This time I took the full ~1.5M SNPs and ran ADMIXTURE on two HapMap-3 European populations, CEU Utah Whites and Tuscan Italians. I sorted the individuals based on their ancestral proportions, but still the cutoff is quite obvious, and the separation is perfect.
CEU belong to the blue cluster with 93.7%, and TSI in the red one with 94.9%.
The most red Utah White has 31.4% "southern" ancestry, while the most blue Tuscan has 21.2% "northern" ancestry. Thus, the cutoff "jump" between the two populations, at the middle of the figure, is 47.4%.
The standard deviation of the "southern" component among CEU individuals is 6.9%, and the standard deviation of the "northern" component among Tuscans is 5.7%.
How real is this "admixture"?
As I have mentioned before in the blog, apparent "mixedness" between populations decreases as the number of markers increases. Thus, the question arises: is the apparent "admixture" between Tuscans and Utahns a real effect of individuals diverging toward a population other than their own, or an artefact of a limited number of markers?
We should note that increasing the number of markers has diminishing returns: most new markers are in linkage disequilibrium with existing markers, and hence provide little additional information: going from 10 to 110 markers has a huge effect, but going from 1000 to 1100 a trivial one.
To study this question I took a 1/5 random sample of the markers, or about 300K SNPs and repeated the ADMIXTURE run:

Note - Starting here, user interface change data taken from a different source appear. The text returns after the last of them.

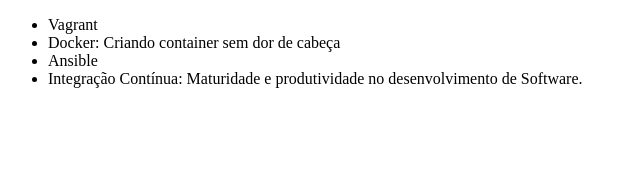
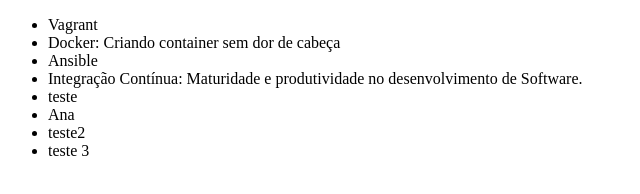
Before and after one commit to anaaschaefer/alura-git, a plain HTML site: page index.html in a window 1280 px wide. Shown: the whole page, without its empty margins (0-640 px from the left). Drawn offline with Linux system fonts and the light colour scheme.

Commit message:
Revert "Exluindo intens desnecessários"
This reverts commit be02aace2443c7207c5b5f1d43ce0587a8df1c6a.

```diff
--- a/index.html
+++ b/index.html
@@ -13,6 +13,10 @@
         Integração Contínua: Maturidade e produtividade no desenvolvimento de
         Software.
       </li>
+      <li>teste</li>
+      <li>Ana</li>
+      <li>teste2</li>
+      <li>teste 3</li>
     </ul>
   </body>
 </html>
```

Now, CEU are 93.9% in the blue cluster (vs. 93.7% in the 1.5M run) and the variance of the red component in CEU individuals is 6.8% (vs. 6.9% in the 1.5M run).
Tuscans are 94.0% in the red cluster (vs. 94.9% in the 1.5M run) and the variance of the blue component in TSI individuals is 6.5% (vs. 5.7% in the 1.5M run).
The conclusion is obvious that the 5-fold increase in markers from 300K to 1.5M had no noticeable effect in the apparent mixedness of populations and individuals.